Background: To learn more about my ancestor, Lyndon McGee Welborn, who volunteered for the Confederate army right after North Carolina seceded, I visited Warrenton, N.C. In this picturesque town just below the Virginia border, Lyndon’s First Regiment of North Carolina Troops prepared for war. I talked with the Honorable Richard E. Hunter, Jr., Warren County’s superior court clerk and keeper of Warrenton’s historical flame. Hunter, spry and white-haired, invited me into his office.
From my book-in-progress, Dear Father I Am Sorry To Tell You (Copyright B.J. Welborn; all rights reserved.):
|Cherry Hill, built in 1858, was one|
of Warren County's largest
antebellum plantations. Go to
County Clerk Hunter suggested I might find information about my ancestors at the Warren Public Library, which huddled beside the courthouse like a meek nephew bearing a strong family resemblance. Hunter said the library housed rare Civil War records. He volunteered to escort me. As we walked across the grassy rise, I asked why Warren County served as a launching point for North Carolina’s first regiments.
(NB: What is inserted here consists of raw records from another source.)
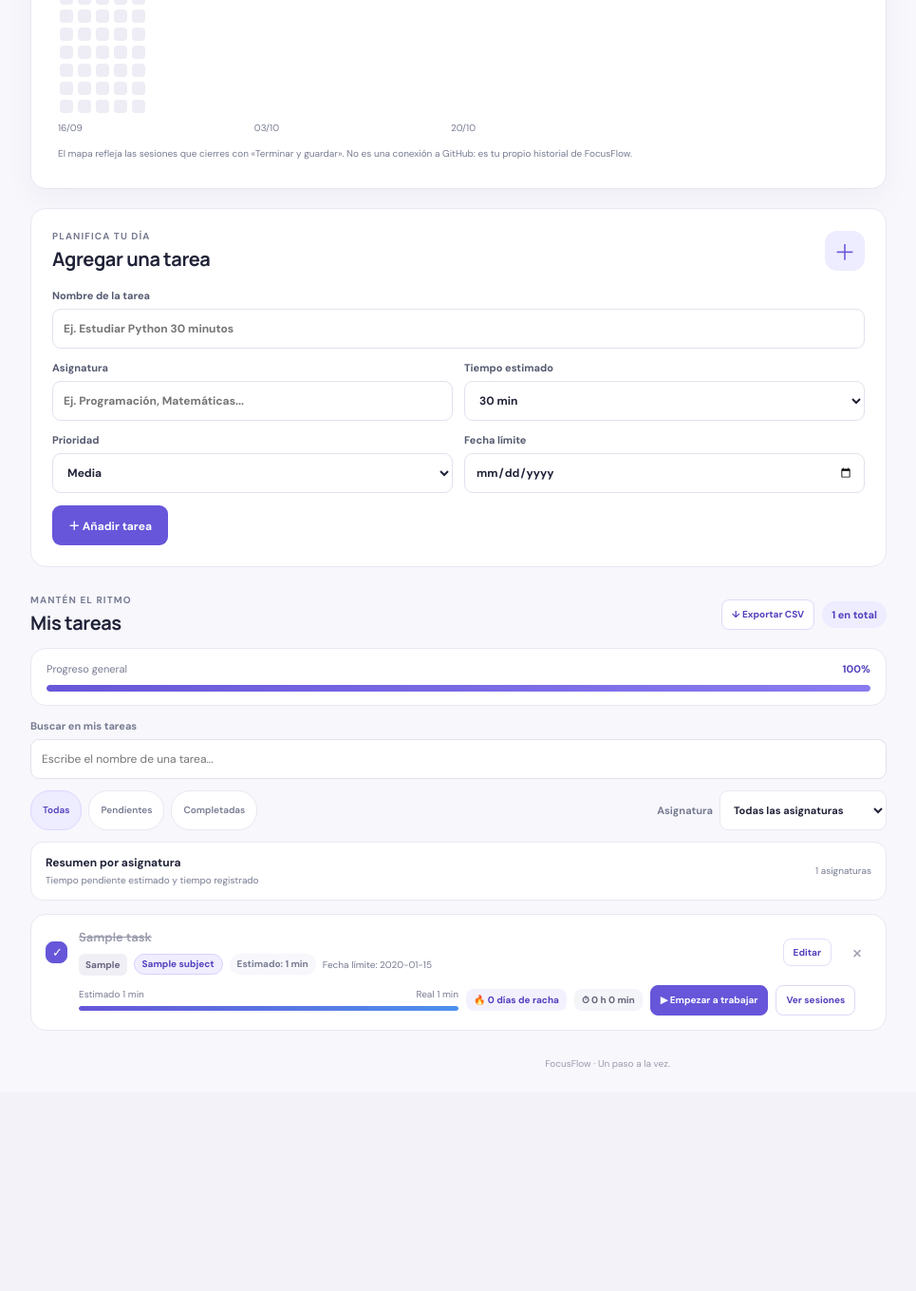
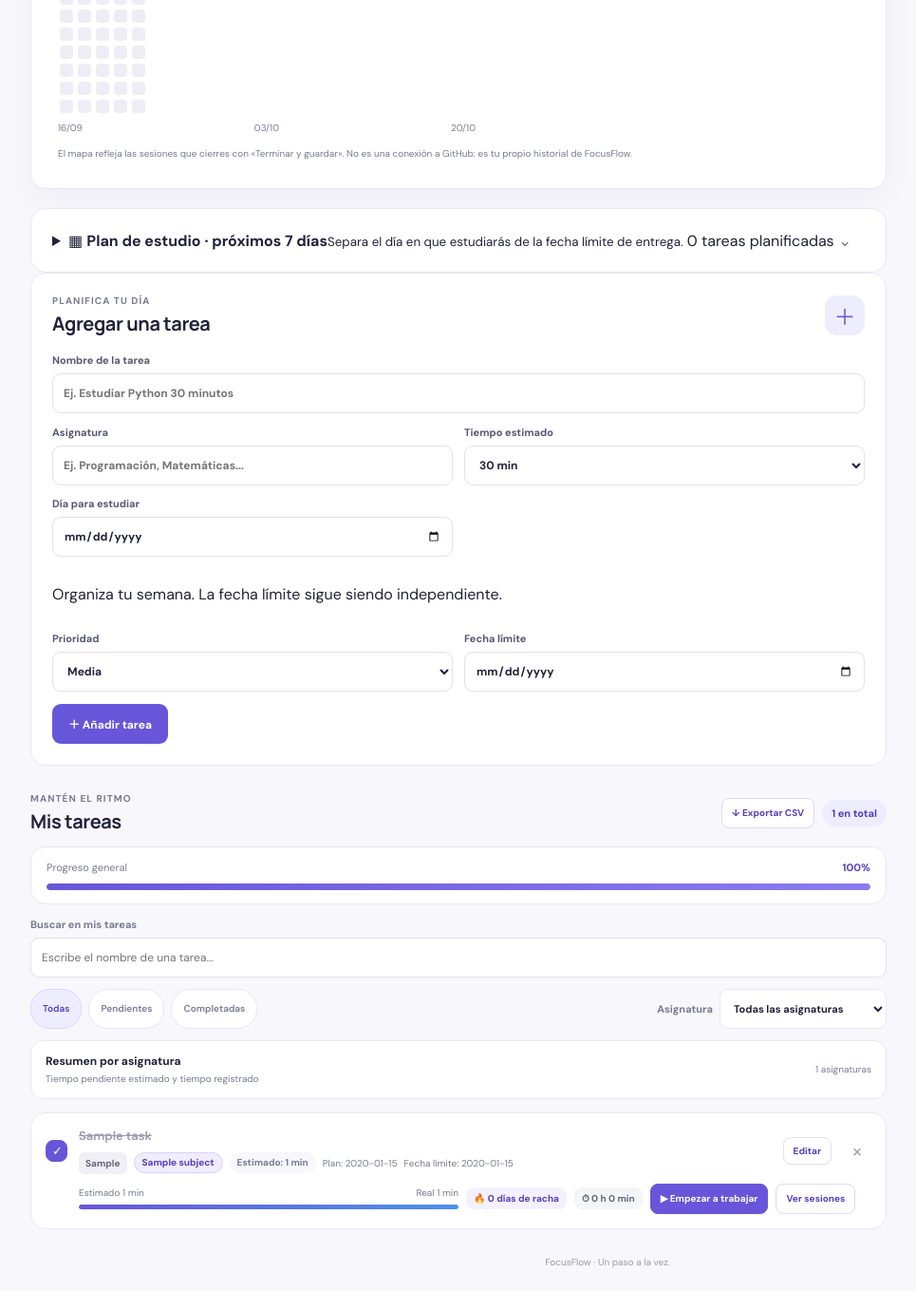
Before and after one commit to Franxescoo/FOOCUS, a Flask app: page / in a window 1280 px wide. Shown: the part 1049-2408 px from the top of the page at 95% size, without its empty margins (0-965 px from the left). Before the commit the page ends 2174 px from the top, so only its background shows below. Run offline with Flask 3, Linux system fonts and the light colour scheme; data comes from the database, SQL or seed files in the repository; tables that the repository leaves empty hold one stand-in row (values such as "Sample post"); some libraries are stand-ins or nearby versions.

Commit message:
Add weekly study planner and planned-date controls

```diff
--- a/templates/index.html
+++ b/templates/index.html
@@ -117,7 +117,44 @@
           <p class="activity-footnote">El mapa refleja las sesiones que cierres con «Terminar y guardar». No es una conexión a GitHub: es tu propio historial de FocusFlow.</p>
         </section>
 
-
+        <details class="weekly-planner panel" id="weekly-planner">
+          <summary class="weekly-planner-summary">
+            <span class="weekly-planner-icon" aria-hidden="true">▦</span>
+            <span class="weekly-planner-copy"><strong>Plan de estudio · próximos 7 días</strong><small>Separa el día en que estudiarás de la fecha límite de entrega.</small></span>
+            <span class="weekly-planner-count">{{ week_plan_count }} tarea{% if week_plan_count != 1 %}s{% endif %} planificada{% if week_plan_count != 1 %}s{% endif %}</span>
+            <span class="utility-chevron" aria-hidden="true">⌄</span>
+          </summary>
+          <div class="weekly-planner-content">
+            <div class="weekly-planner-days">
+              {% for day in week_plan_days %}
+              <section class="weekly-plan-day {% if day.is_today %}is-today{% endif %}">
+                <div class="weekly-plan-day-heading"><h3>{{ day.label }}</h3><span>{{ day.tasks|length }}</span></div>
+                {% if day.tasks %}
+                <div class="weekly-plan-day-list">
+                  {% for task in day.tasks %}
+                  <article class="weekly-plan-item" data-planned-task="{{ task.id }}">
+                    <div class="weekly-plan-item-copy">
+                      <strong>{{ task.title }}</strong>
+                      <div class="weekly-plan-item-meta">
+                        <span class="priority priority-{{ task.priority|lower }}">{{ task.priority }}</span>
+                        {% if task.subject_name %}<span class="subject-chip">{{ task.subject_name }}</span>{% endif %}
+                        <span class="estimated-time">{{ task.estimated_minutes }} min</span>
+                      </div>
+                      {% if task.due_date %}<small>Entrega: {{ task.due_date }}</small>{% endif %}
+                    </div>
+                    <button class="start-task-work weekly-plan-start" type="button" data-start-task="{{ task.id }}" data-task-title="{{ task.title }}">▶ Empezar</button>
+                  </article>
+                  {% endfor %}
+                </div>
+                {% else %}
+                <p class="weekly-plan-empty">Sin tareas planificadas.</p>
+                {% endif %}
+              </section>
+              {% endfor %}
+            </div>
+            <p class="weekly-planner-note">Para programar una tarea, asigna su día en el formulario o desde «Editar». Puedes cambiarlo cuando se mueva tu semana.</p>
+          </div>
+        </details>
 <section class="panel">
           <div class="section-heading"><div><p class="eyebrow">PLANIFICA TU DÍA</p><h2>Agregar una tarea</h2></div><span class="section-icon">＋</span></div>
           <form class="task-form" action="{{ url_for('add_task') }}" method="post">
@@ -133,7 +170,11 @@
               <label class="field">Tiempo estimado
                 <select name="estimated_minutes"><option value="15">15 min</option><option value="30" selected>30 min</option><option value="45">45 min</option><option value="60">1 h</option><option value="90">1 h 30 min</option><option value="120">2 h</option><option value="180">3 h</option><option value="240">4 h</option><option value="300">5 h</option><option value="360">6 h</option><option value="480">8 h</option><option value="600">10 h</option></select>
               </label>
+              <label class="field">Día para estudiar
+                <input type="date" name="planned_date" aria-describedby="planned-date-help">
+              </label>
             </div>
+            <p class="field-hint" id="planned-date-help">Organiza tu semana. La fecha límite sigue siendo independiente.</p>
             <div class="form-row">
               <label class="field">Prioridad
                 <select name="priority"><option>Media</option><option>Alta</option><option>Baja</option></select>
@@ -193,6 +234,7 @@
                   <span class="priority priority-{{ task.priority|lower }}">{{ task.priority }}</span>
                   {% if task.subject_name %}<span class="subject-chip">{{ task.subject_name }}</span>{% endif %}
                   <span class="estimated-time">Estimado: {{ task.estimated_minutes }} min</span>
+                  {% if task.planned_date %}<span class="planned-date" data-planned-date="{{ task.planned_date }}">Plan: {{ task.planned_date }}</span>{% endif %}
                   {% if task.due_date %}<span class="due-date" data-due-date="{{ task.due_date }}">Fecha límite: {{ task.due_date }}</span>{% else %}<span class="due-date">Sin fecha límite</span>{% endif %}
                 </div>
               </div>
@@ -228,6 +270,9 @@
                   </label>
                   <label class="field">Tiempo estimado
                     <select class="edit-estimated-minutes">{% for minutes in [15, 30, 45, 60, 90, 120, 180, 240, 300, 360, 480, 600] %}<option value="{{ minutes }}" {% if task.estimated_minutes == minutes %}selected{% endif %}>{% if minutes < 60 %}{{ minutes }} min{% elif minutes % 60 %}{{ minutes // 60 }} h {{ minutes % 60 }} min{% else %}{{ minutes // 60 }} h{% endif %}</option>{% endfor %}</select>
+                  </label>
+                  <label class="field">Día para estudiar
+                    <input class="edit-planned-date" type="date" value="{{ task.planned_date or '' }}">
                   </label>
                 </div>
                 <div class="editor-actions"><button class="primary-button" type="submit">Guardar</button><button class="focus-reset editor-cancel" type="button">Cancelar</button><span class="editor-status" role="status"></span></div>
@@ -709,6 +754,7 @@
         const dateInput = editor.querySelector(".edit-due-date");
         const subjectInput = editor.querySelector(".edit-subject");
         const estimatedInput = editor.querySelector(".edit-estimated-minutes");
+        const plannedDateInput = editor.querySelector(".edit-planned-date");
         const status = editor.querySelector(".editor-status");
         editButton.addEventListener("click", () => {
           const opening = editor.hidden;
@@ -729,7 +775,7 @@
           save.disabled = true;
           status.textContent = "Guardando...";
           try {
-            const response = await fetch("/api/tasks/" + encodeURIComponent(card.dataset.taskId), {method:"PATCH", headers:{"Content-Type":"application/json","X-CSRF-Token":csrfToken}, body:JSON.stringify({title:titleInput.value, priority:priorityInput.value, due_date:dateInput.value, subject:subjectInput.value, estimated_minutes:Number(estimatedInput.value)})});
+            const response = await fetch("/api/tasks/" + encodeURIComponent(card.dataset.taskId), {method:"PATCH", headers:{"Content-Type":"application/json","X-CSRF-Token":csrfToken}, body:JSON.stringify({title:titleInput.value, priority:priorityInput.value, due_date:dateInput.value, planned_date:plannedDateInput.value, subject:subjectInput.value, estimated_minutes:Number(estimatedInput.value)})});
             const data = await response.json();
             if (!response.ok || !data.ok) throw new Error(data.message || "No se pudo guardar.");
             window.location.reload();
```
“The state’s largest tobacco plantations were here at the time,” Hunter answered. “We had some very wealthy people here in Warren County.”
I understood: Elite planters and slave-owning tobacco magnates called Warrenton home. In 1861, local planter Weldon Edwards served as president of the North Carolina Secession Convention.
The idea of huge, slave-driven plantations in my home state surprised me. Although nearly a third of North Carolina’s population was enslaved at the outbreak of the Civil War, most slave owners were farmers working mid-sized farms, as was my ancestor, Joseph Welborn, Lyndon’s father. They usually owned ten or fewer slaves. The state didn’t have the concentration of immense plantations that characterized Deep South states, including South Carolina.
Defending slavery wasn’t a top priority in moderately pro-Union North Carolina, and you’d be hard-pressed today to find a North Carolinian who admits his ancestors fought to defend slavery. Most swear their families never owned slaves, but how would they know? Not everyone had a relatives who revered the Daughters of the American Revolution and researched family history, as I did.
|Warren County, N.C., at the Virginia|
border, now has about 21,000 residents.
According to the 1860 U.S. Census, the last census to list slaves, Warren County had about ten and a half thousand slaves, more than twice the number of white residents in the county, a South Carolina-like statistic. In the mid-19th century, South Carolina had more slaves within its borders than free whites. Eight plantations in the state had more than five hundred slaves each; several had thousands. Seven plantations in Warren County listed more than one hundred slaves but only by a few digits.
By 1860, slaves made up one-eighth of the U.S. population, and slavery existed almost entirely as a Southern phenomenon. In 1783, Massachusetts became the first state to outlaw slavery with a judicial decision clarifying the state’s constitution. By 1804, all northern states had abolished slavery, though almost all of them had slave populations during the nation’s early years.
The biggest book I could find about the Civil War, a compendium edited by Pulitzer Prize winner James McPherson, claims that slavery was the issue that polarized 19th-century America and brought about civil war. The book asserts slavery poisoned any chance to address regional differences through a democratic process. Compromises between Northern free-soilers and Southern slave holders about slavery’s being permitted in new states acquired by the Louisiana Purchase and the war with Mexico poured gasoline onto hot coals.
“The antagonism between the sections came finally and tragically to express itself through the slavery issue,” the big Civil War book intoned.
I once thought statements like that were nonsense. Most modern Southerners, with the exception of fossils, Luddites and red necks, find slavery so repulsive that we pretend the institution couldn’t possibly have been a cause of secession and war. Facts, however, tell a different story.
Continued Next Week.